“Huge Chinese armies have been marching in the northern part of NEFA. We have had reverses at Walong, Se La and today Bomdila, a small town in NEFA, has also fallen. We shall not rest till the invader goes out of India or is pushed out. I want to make that clear to all of you, and, especially our countrymen in Assam, to whom our heart goes out at this moment.”

These words belonged to Prime Minister Jawaharlal Nehru as he addressed the nation on All India Radio on November 20th, 1962, while the Sino-India war was going on. A wave of panic swept across Tezpur, a town on the banks of the river Brahmaputra, as the Prime minister said “my heart goes out to the people of Assam”. Bomdila – about 150 km from Tezpur – had fallen to the Chinese and there was every possibility that the Chinese army was heading towards Tezpur.

This speech made people of Assam feel abandoned. It was like they were let down by their own government. At a time when even the Prime Minister seemed helpless, what was going to be their fate?  


Historians claim that Nehru couldn’t assess the Chinese stand on the Indo-China international boundary. They insist that India should have realized their intention way back in 1956-57 when China began construction of the Aksai Chin road. As far as India is concerned, that had belonged to us. 

Another issue was China’s Tibet occupation and India giving asylum to Dalai Lama, the Tibetian religious leader, along with 1,00,000 refugees, who took shelter in India. It was the town of Tezpur where Dalai Lama was given a warm welcome. Little did the residents knew what it was going to cost them in the future.

As India and China were moving towards war, the presence of the army grew in Tezpur. Even women were being trained by the Home Guard for civil defence duties. On October 20th, 1962, war had begun and there were rumours of Chinese occupation everywhere in Tezpur. People had already begun to leave their homes and then came this speech by the PM, extending his sympathies to the residents of Assam. 

It was panic everywhere in Tezpur and people were leaving their homes by bus, car, cart, truck, cycle and even on foot. Back in the day, there was no bridge connecting the north and south banks of Brahmaputra so to get to Guwahati, people had to take a steamer. It was a chilly winter and families would wait for the ferry along the open ghats and set up campfires in the night.

Tea planters, most of whom were British or Scottish, packed their belongings, handed over the administration of their tea-plants to their Indian managers or staff, gave away their pets or shot them dead, and flew to Calcutta.

An eerie silence swept across the town with only a few people remaining, including the administration. As they were readying up to leave, the manager of the State Bank of India, Tezpur branch, piled up all the currency notes and burnt them down to prevent them from getting into Chinese hands. Because the coins couldn’t be burnt, they dumped them into Padam Pokhri, a nearby pond.

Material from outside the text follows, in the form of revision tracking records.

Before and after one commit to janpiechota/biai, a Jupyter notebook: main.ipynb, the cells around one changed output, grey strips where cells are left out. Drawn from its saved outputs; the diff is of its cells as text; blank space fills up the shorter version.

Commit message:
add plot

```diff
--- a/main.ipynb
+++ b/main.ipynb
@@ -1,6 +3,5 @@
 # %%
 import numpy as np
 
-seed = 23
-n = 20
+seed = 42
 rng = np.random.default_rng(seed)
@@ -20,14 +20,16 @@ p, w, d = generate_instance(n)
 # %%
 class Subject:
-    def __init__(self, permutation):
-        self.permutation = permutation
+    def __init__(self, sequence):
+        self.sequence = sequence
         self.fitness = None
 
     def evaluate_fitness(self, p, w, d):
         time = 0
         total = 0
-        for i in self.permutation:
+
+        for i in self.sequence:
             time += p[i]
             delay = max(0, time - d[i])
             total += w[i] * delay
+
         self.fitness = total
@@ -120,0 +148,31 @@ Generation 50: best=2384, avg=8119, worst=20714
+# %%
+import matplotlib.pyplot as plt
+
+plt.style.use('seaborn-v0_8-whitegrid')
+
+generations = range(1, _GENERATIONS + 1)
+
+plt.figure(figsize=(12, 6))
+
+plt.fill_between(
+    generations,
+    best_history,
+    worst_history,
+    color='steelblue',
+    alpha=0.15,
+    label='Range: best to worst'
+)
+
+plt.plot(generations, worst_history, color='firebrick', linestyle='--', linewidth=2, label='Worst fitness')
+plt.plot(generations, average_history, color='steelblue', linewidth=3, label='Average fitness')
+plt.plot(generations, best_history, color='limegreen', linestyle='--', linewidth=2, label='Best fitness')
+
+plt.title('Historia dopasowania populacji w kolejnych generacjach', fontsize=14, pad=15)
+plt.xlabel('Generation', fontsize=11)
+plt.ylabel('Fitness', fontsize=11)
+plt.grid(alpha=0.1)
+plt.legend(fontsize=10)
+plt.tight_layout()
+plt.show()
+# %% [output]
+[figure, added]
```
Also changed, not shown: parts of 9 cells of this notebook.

Nonetheless, at midnight on November 21, 1962, China declared ceasefire and there was no Chinese army in Tezpur. But the fear of foreign occupation was such that people continued to flee their homes even after a unilateral ceasefire. Some people believe that the mass exodus was a result of the wrong assessment of the situation by the central government. 

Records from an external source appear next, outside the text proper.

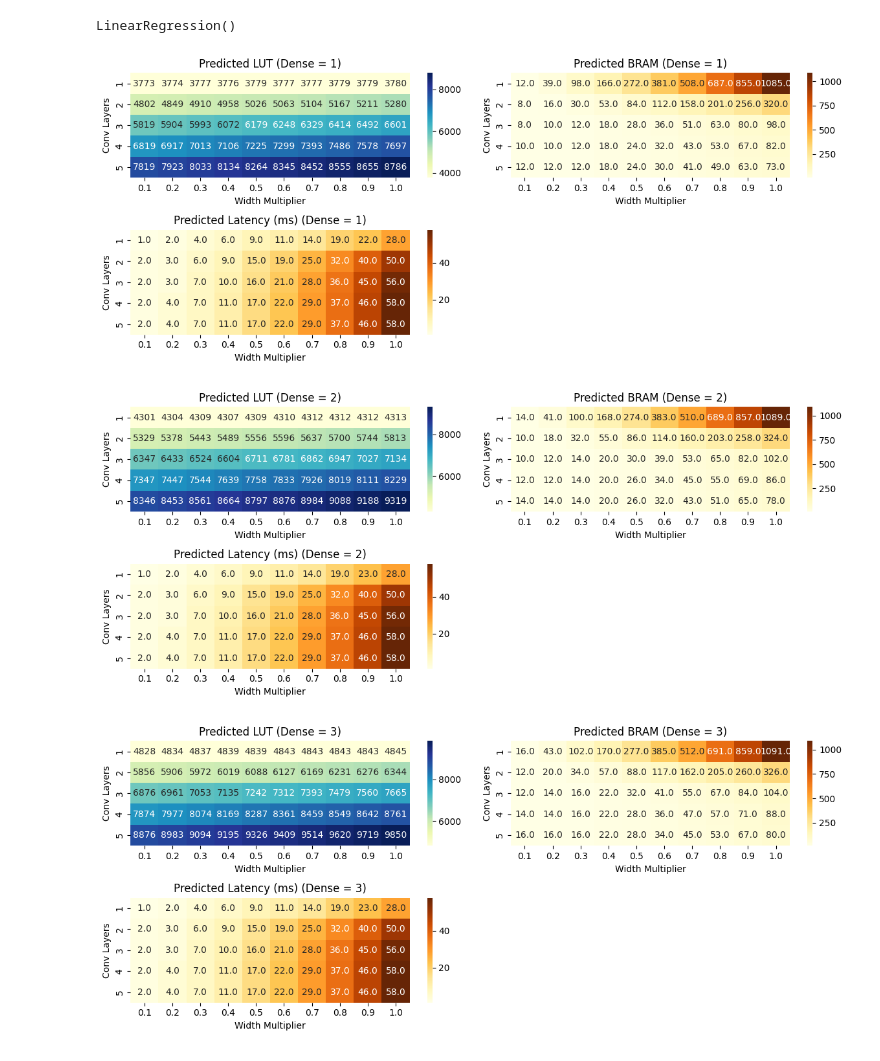
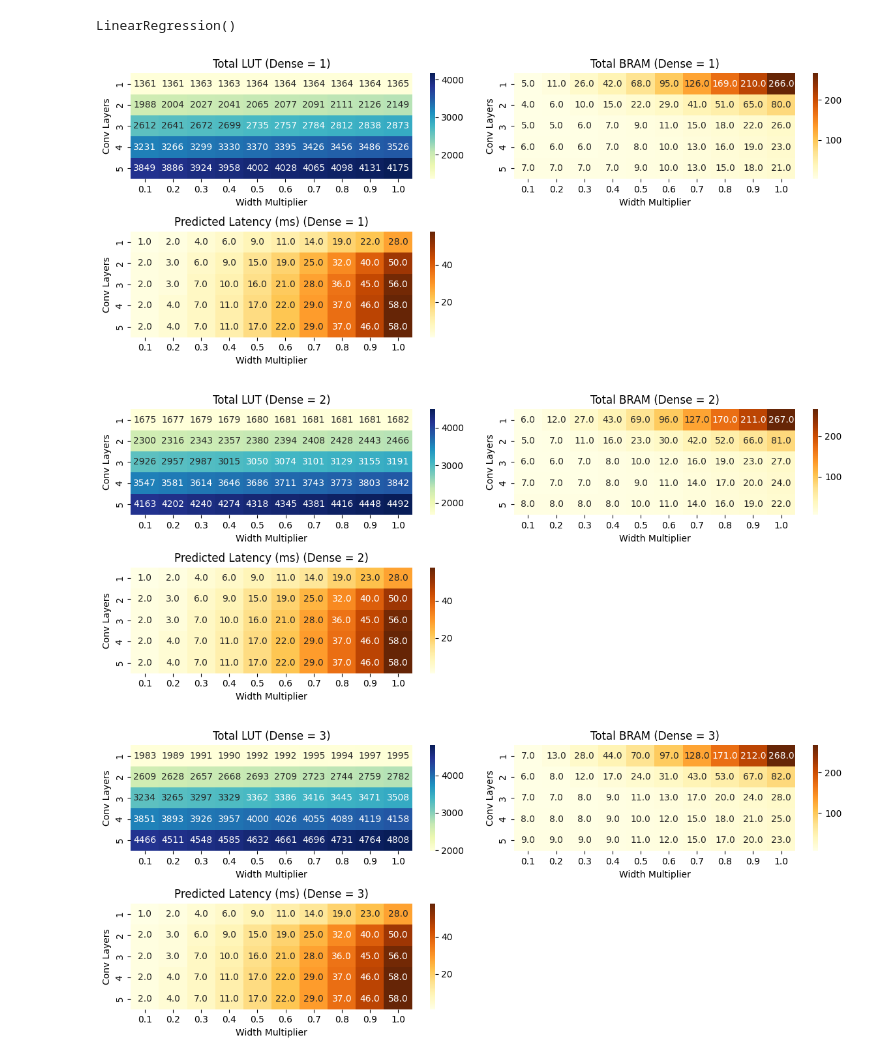
Before and after one commit to tsopeter/753-FPGA, a Jupyter notebook: Estimate_Resource_Utilization.ipynb, the cells around one changed output. Saved outputs shown, nothing was run; the diff lists cells and outputs as text; code cells hidden in the pictures.

```diff
--- a/Estimate_Resource_Utilization.ipynb
+++ b/Estimate_Resource_Utilization.ipynb
@@ -8,8 +8,8 @@ from read_layer_stats import read_layer_stats, plot_resource_heatmaps
 # %% [markdown]
 # 1. Estimate actual resource utilization from estimated resource utilization
 # %%
-layer_stats_dir = './projects/layer_stats/'
-mapping_file    = './mapping.csv'
+layer_stats_dir = './projects/layer_stats_2bit/'
+mapping_file    = './mapping-2bit.csv'
 
 df = pd.read_csv(mapping_file)
 
@@ -60,12 +60,12 @@ model_lut.fit(estimated_lut, y_lut)
 LinearRegression()
 # %%
 stats = read_layer_stats(layer_stats_dir)
-plot_resource_heatmaps(stats, model_bram=model_bram, model_lut=model_lut)
+plot_resource_heatmaps(stats)
 
 #
 # Current minimum number of convolutional layers is >= 3
 #
 # %% [output]
-[figure, old version]
+[figure, new version]
-[figure, old version]
+[figure, new version]
-[figure, old version]
+[figure, new version]
```
Also changed, not shown: parts of 1 cell of this notebook, 7 other files.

It took quite some time for Tezpur to return to normal life, but listening to stories from people who witnessed the fear of Chinese aggression still gives us the chills.